(Before-and-after page screenshots)
******************************
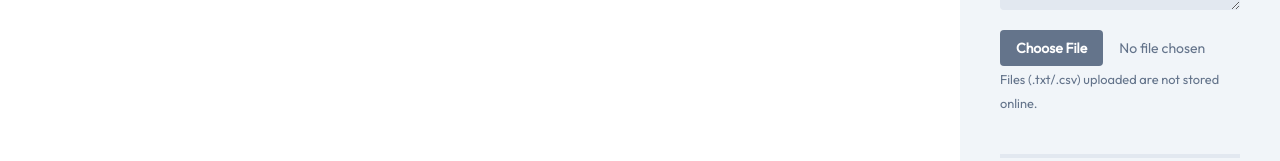
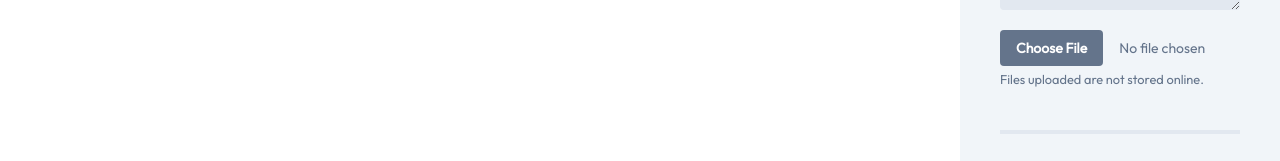
Before and after one commit to joiellantero/picksy, a React (Create React App) app: page /help in a window 1280 px wide. Shown: the part 458-619 px from the top of the page. Built offline with nearby package versions, Linux system fonts and the light colour scheme.

Commit message:
add tool tip

```diff
--- a/src/Components/FileUpload.js
+++ b/src/Components/FileUpload.js
@@ -16,6 +16,11 @@ const FileUpload = (props) => {
 
   return (
     <form className={`relative group`}>
+      {props.tooltip &&(
+        <span className='tooltip group-hover:opacity-100 group-hover:scale-100 bottom-16'>
+            {props.tooltip}
+          </span>
+      )}
       <label className="block">
         <input
           className="block file:bg-slate-500 file:hover:bg-slate-600 file:focus:outline-none file:active:bg-slate-700 w-full text-sm text-slate-500 file:mr-4 file:py-2 file:px-4 file:rounded file:border-0 file:text-sm file:font-semibold file:text-white file:cursor-pointer"
@@ -25,7 +30,7 @@ const FileUpload = (props) => {
           onChange={(e) => showFile(e)}
         />
         <small className="mt-2 text-slate-500">
-          Files (.txt/.csv) uploaded are not stored online.
+          Files uploaded are not stored online.
         </small>
       </label>
     </form>
--- a/src/Components/List.js
+++ b/src/Components/List.js
@@ -28,6 +28,7 @@ const List = (props) => {
         id={'namesListFile'}
         name={'namesListFile'}
         onUpload={(e) => props.onChange(e)}
+        tooltip={'Upload a .txt or .csv'}
       />
     </>
   );
```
******************************
**WORK INSTRUCTION:** Go through the data and show every line where "const" occurs.

**ANSWER:**
@@ -16,6 +16,11 @@ const FileUpload = (props) => {
@@ -25,7 +30,7 @@ const FileUpload = (props) => {
@@ -28,6 +28,7 @@ const List = (props) => {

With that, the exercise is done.